Exercise goal: Count the lines below that include "WORKLOG". Only the number should be given.

[Structured diff data]
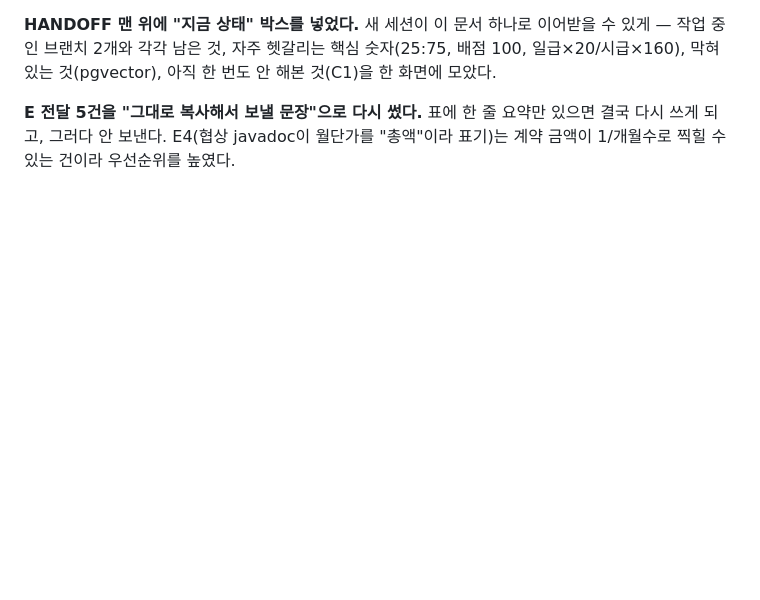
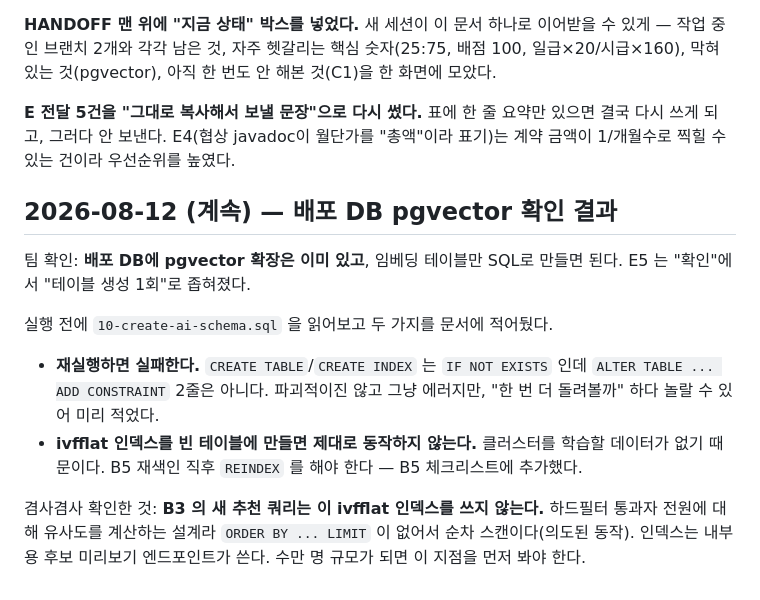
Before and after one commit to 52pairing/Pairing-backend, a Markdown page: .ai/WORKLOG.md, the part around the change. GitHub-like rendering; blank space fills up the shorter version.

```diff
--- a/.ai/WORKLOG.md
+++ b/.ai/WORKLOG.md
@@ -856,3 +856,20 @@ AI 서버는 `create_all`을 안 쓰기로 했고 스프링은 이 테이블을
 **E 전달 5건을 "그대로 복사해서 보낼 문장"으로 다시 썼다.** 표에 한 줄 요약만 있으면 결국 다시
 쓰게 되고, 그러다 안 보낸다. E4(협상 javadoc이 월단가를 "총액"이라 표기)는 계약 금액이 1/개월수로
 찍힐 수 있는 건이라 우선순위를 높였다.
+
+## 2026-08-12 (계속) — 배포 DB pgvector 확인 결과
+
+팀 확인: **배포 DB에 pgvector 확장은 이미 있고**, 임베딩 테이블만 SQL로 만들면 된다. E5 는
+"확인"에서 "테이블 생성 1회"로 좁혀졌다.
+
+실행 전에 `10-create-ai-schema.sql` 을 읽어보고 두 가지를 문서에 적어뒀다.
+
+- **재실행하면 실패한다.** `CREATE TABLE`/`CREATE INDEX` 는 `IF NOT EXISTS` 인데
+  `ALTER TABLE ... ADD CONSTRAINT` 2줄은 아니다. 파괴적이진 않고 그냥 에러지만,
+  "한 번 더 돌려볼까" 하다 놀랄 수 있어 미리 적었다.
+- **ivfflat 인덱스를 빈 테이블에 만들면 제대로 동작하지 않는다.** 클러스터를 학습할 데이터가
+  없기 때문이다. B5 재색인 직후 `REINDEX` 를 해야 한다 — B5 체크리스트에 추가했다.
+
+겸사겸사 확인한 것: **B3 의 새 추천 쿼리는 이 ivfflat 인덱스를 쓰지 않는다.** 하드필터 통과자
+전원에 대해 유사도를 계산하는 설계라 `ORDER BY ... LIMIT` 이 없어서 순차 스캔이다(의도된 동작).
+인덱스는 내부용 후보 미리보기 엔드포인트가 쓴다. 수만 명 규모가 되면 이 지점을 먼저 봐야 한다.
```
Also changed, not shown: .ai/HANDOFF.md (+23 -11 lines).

==

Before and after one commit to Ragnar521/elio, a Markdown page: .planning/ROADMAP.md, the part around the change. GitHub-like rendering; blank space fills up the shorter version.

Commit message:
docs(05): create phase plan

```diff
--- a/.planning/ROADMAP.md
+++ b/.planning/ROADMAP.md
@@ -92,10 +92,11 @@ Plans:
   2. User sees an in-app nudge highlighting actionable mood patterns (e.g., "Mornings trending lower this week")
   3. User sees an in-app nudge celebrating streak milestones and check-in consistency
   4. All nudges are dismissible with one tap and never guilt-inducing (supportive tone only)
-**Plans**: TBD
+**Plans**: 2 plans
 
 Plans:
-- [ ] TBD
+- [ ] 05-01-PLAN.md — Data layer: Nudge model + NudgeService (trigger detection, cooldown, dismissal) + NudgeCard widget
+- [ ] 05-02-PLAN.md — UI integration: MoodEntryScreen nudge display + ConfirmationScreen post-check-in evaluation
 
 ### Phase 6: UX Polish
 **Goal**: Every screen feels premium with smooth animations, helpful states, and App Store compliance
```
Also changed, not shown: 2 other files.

Task answer: 3